In a recent New York Times article, “Tales of African-American Identity Found in DNA,” Carl Zimmer explains that new genetic research on individuals identifying as African American confirms historical accounts and provides new details about a past that was often not recorded. It’s exciting to see that scientists are following a larger trend that can be observed in any number of fields (from genetics to history to literature), which involves an epidemiological correction, a shifting of the predominant focus of study away from males of European descent as if they were representative of the whole species.
To be clear, what makes this so laudable has nothing to do with “politically correct” sensibility or inclusivity for its own sake. The findings that are emerging, after at last moving away from overreliance on an unrepresentative minority population, are of such crucial medical importance that they help validate inclusivity as the default position for research of nearly any kind. I’d like to suggest, however, that a more deliberately interdisciplinary approach would make this transition to diversifying one’s research focus even more productive and valuable.
Zimmer notes several details that confirm what historians and scholars of African-American literature and culture already know about the experience of people of African descent who were enslaved in the United States (and in other regions of the Americas, for that matter). For example, the higher percentage of DNA from African ancestors in X chromosomes among the population studied is a result of male slave owners forcibly impregnating their female slaves. (This can be determined because fathers pass on either X or Y chromosomes while mothers pass on only X.) That this material evidence of what has been handed down as stories of abuse exists in the genes of living people should give us pause—it asserts the very real influence of past violence through its continued material existence and confirms the story of victims whose experience was not often the official account. It also suggests that fields of study and the different paths of inquiry that they follow are not that dissimilar after all—historians, literary scholars, and geneticists can arrive at the same conclusion by examining different evidence.

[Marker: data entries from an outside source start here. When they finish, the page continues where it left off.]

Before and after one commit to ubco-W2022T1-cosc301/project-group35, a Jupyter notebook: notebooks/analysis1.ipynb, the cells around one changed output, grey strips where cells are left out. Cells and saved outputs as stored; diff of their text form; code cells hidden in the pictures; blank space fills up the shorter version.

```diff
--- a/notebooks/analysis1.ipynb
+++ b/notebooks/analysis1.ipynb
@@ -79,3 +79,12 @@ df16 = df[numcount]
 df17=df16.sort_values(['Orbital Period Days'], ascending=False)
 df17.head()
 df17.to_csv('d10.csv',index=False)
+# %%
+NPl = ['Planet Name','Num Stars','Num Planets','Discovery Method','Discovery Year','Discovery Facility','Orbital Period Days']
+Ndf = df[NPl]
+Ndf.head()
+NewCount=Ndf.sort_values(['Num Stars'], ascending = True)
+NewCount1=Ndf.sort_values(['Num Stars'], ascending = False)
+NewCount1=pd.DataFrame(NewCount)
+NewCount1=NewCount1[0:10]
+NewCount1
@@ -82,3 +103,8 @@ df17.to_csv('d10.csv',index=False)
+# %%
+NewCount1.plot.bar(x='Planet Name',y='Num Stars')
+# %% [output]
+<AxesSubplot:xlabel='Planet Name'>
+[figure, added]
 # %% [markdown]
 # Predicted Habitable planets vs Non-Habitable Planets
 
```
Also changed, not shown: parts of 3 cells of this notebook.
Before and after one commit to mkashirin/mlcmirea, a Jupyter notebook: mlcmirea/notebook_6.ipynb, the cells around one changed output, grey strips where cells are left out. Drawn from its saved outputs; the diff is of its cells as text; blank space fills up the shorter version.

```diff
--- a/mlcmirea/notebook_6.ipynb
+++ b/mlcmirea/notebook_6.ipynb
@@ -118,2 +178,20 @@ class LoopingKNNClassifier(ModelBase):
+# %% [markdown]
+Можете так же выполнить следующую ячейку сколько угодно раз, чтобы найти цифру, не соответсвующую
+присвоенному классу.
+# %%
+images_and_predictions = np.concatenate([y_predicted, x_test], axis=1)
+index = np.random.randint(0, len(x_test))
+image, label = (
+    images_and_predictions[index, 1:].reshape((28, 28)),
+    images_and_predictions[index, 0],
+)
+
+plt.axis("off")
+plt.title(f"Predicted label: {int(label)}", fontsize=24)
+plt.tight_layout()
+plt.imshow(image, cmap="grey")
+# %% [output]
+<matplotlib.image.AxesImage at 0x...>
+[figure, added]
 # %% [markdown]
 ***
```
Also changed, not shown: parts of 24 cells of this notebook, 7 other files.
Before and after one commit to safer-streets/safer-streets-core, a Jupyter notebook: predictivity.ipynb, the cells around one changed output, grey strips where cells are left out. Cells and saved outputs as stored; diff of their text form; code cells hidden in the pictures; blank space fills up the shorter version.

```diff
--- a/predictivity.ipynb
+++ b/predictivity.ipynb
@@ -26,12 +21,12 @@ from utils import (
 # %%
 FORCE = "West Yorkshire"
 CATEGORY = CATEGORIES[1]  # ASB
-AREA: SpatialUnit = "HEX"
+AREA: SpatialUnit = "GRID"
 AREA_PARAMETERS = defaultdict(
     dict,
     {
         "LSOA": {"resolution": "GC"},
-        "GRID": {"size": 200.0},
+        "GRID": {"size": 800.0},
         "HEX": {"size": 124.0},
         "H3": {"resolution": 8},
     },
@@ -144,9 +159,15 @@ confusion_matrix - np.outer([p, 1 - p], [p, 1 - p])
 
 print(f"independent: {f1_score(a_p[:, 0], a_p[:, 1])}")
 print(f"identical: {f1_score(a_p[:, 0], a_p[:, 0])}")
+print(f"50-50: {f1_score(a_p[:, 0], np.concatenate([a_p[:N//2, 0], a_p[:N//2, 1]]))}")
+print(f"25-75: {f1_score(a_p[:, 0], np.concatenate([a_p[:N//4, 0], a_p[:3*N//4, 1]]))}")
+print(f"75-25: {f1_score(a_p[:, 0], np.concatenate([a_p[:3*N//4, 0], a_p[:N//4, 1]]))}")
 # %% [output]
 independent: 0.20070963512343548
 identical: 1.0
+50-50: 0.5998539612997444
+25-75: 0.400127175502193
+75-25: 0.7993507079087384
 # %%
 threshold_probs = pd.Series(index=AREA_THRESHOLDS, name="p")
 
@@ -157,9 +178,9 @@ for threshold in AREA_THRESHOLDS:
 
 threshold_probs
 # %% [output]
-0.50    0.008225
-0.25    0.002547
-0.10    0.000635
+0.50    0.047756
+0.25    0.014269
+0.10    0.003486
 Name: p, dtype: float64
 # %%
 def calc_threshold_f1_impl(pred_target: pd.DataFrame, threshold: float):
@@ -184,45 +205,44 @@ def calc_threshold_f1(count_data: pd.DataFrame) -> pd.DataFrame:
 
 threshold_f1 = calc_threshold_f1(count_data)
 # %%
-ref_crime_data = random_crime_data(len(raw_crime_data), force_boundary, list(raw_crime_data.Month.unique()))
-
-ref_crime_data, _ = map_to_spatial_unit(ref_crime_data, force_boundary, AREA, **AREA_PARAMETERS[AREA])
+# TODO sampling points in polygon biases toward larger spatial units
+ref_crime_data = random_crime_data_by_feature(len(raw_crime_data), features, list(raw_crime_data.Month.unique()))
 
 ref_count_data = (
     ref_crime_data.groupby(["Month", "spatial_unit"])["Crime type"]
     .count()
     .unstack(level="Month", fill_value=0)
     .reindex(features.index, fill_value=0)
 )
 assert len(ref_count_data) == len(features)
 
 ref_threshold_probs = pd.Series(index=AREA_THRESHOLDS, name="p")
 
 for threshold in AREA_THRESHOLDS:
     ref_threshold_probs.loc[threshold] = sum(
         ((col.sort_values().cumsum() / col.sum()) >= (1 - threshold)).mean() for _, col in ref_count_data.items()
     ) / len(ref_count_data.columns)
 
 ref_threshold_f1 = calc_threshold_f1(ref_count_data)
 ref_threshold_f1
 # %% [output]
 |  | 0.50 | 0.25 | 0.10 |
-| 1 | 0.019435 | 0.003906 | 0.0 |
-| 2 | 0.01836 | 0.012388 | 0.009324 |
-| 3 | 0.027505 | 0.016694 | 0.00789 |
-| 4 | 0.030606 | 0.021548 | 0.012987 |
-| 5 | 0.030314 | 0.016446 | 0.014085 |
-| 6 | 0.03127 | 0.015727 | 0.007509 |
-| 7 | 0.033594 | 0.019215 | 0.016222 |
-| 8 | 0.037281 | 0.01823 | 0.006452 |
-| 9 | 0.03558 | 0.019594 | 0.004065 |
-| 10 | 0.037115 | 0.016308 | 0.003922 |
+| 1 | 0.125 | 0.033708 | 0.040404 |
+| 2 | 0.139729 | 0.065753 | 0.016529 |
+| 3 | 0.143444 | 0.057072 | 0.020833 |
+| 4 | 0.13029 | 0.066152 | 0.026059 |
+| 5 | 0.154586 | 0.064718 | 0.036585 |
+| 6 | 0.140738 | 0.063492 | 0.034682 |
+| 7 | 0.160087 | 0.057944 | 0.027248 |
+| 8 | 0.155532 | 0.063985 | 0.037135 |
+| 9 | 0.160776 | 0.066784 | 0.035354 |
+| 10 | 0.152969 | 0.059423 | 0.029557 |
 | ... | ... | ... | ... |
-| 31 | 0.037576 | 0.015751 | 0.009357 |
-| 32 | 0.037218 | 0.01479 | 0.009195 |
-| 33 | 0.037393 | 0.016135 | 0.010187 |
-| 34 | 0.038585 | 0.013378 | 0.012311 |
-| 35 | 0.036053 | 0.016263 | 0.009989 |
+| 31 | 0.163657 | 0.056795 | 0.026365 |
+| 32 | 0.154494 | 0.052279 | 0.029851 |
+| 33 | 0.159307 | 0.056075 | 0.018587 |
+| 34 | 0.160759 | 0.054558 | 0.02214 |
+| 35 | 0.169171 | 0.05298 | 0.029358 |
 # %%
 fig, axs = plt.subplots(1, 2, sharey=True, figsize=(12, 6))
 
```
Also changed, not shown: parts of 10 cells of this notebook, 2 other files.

Sometimes, however, scholars of varying disciplines differ in their interpretation of information. These conversations can be productive and we should encourage more of them. Zimmer mentions, for example, that this latest study “does not include a historian among its authors” and notes that some disagreement exists between scholars about what conclusions we can draw from its findings. For example, theories about which people left the South and why differ between two scholars Zimmer interviews, Simon Gravel (a geneticist at McGill University) and Alondra Nelson (a sociologist at Columbia University). Geneticists can analyze statistical evidence of biological similarities, but it is difficult to fully explain human behavior based on genetics as it often depends on a variety of factors. We could come to a richer understanding of genetic research by organizing deliberate conversations across disciplines.
Geneticists might also produce richer and more effective research on racial categorization by consulting scholars of literary and cultural studies who focus on race. Indeed, the way information about racial categorization is articulated has significant influence on our perceptions and even on medical practice, as indicated by Kelly Hoffman’s research on pain management at UVA, for example. Scientists, Zimmer notes, hope to improve healthcare with studies that can provide information on how “genes influence … risk for various diseases,” but beliefs about racial categorization and biological differences must also be scrutinized. Significantly, these beliefs are often articulated in language that goes unexamined. For example, a study titled as one on “African-American genetics” could be suggesting correlations that it does not mean to imply simply through its articulation of the topic.
An individual’s genetics and their racial identification are separate. A United States citizen with 20% of their DNA from African ancestors and another United States national with 90% of their DNA from African ancestors could both identify as African American yet have no significant genetic similarities. Conducting a study on the “genetics of those identifying as African American” can avoid a confusion between racial identity and genetic markers, a connection which researchers have found to be a poor indicator of health outcomes or risk.
We know that genetic diversity is often stronger between those who identify as members of the same racial category than it is between those with different identities. We also know that for a long time, males of European descent have been the main researchers and the main research subjects of most fields of inquiry, including genetics. A 2011 report in Nature indicated that an astounding 96% of subjects included in genome-wide association studies were of European descent. This is certainly why studies like the one Zimmer profiles in the New York Times are necessary, timely, and exciting. But we can do an even better job of responding to the inequities present in current scientific research by challenging disciplinary divides at the same time. The language we use to articulate our inquiries often carries in it mechanisms that conceal blind spots. Just think: if we are only now addressing the overwhelming bias in favor of European subjects in genetics, we actually can’t fully say what real influence the origin of our ancestors has on gene behavior and health risk. Let’s not assume causation through inaccurate language before we begin investigating. More deliberate interdisciplinary collaboration can help avoid potential bias in scientific research and medical practice.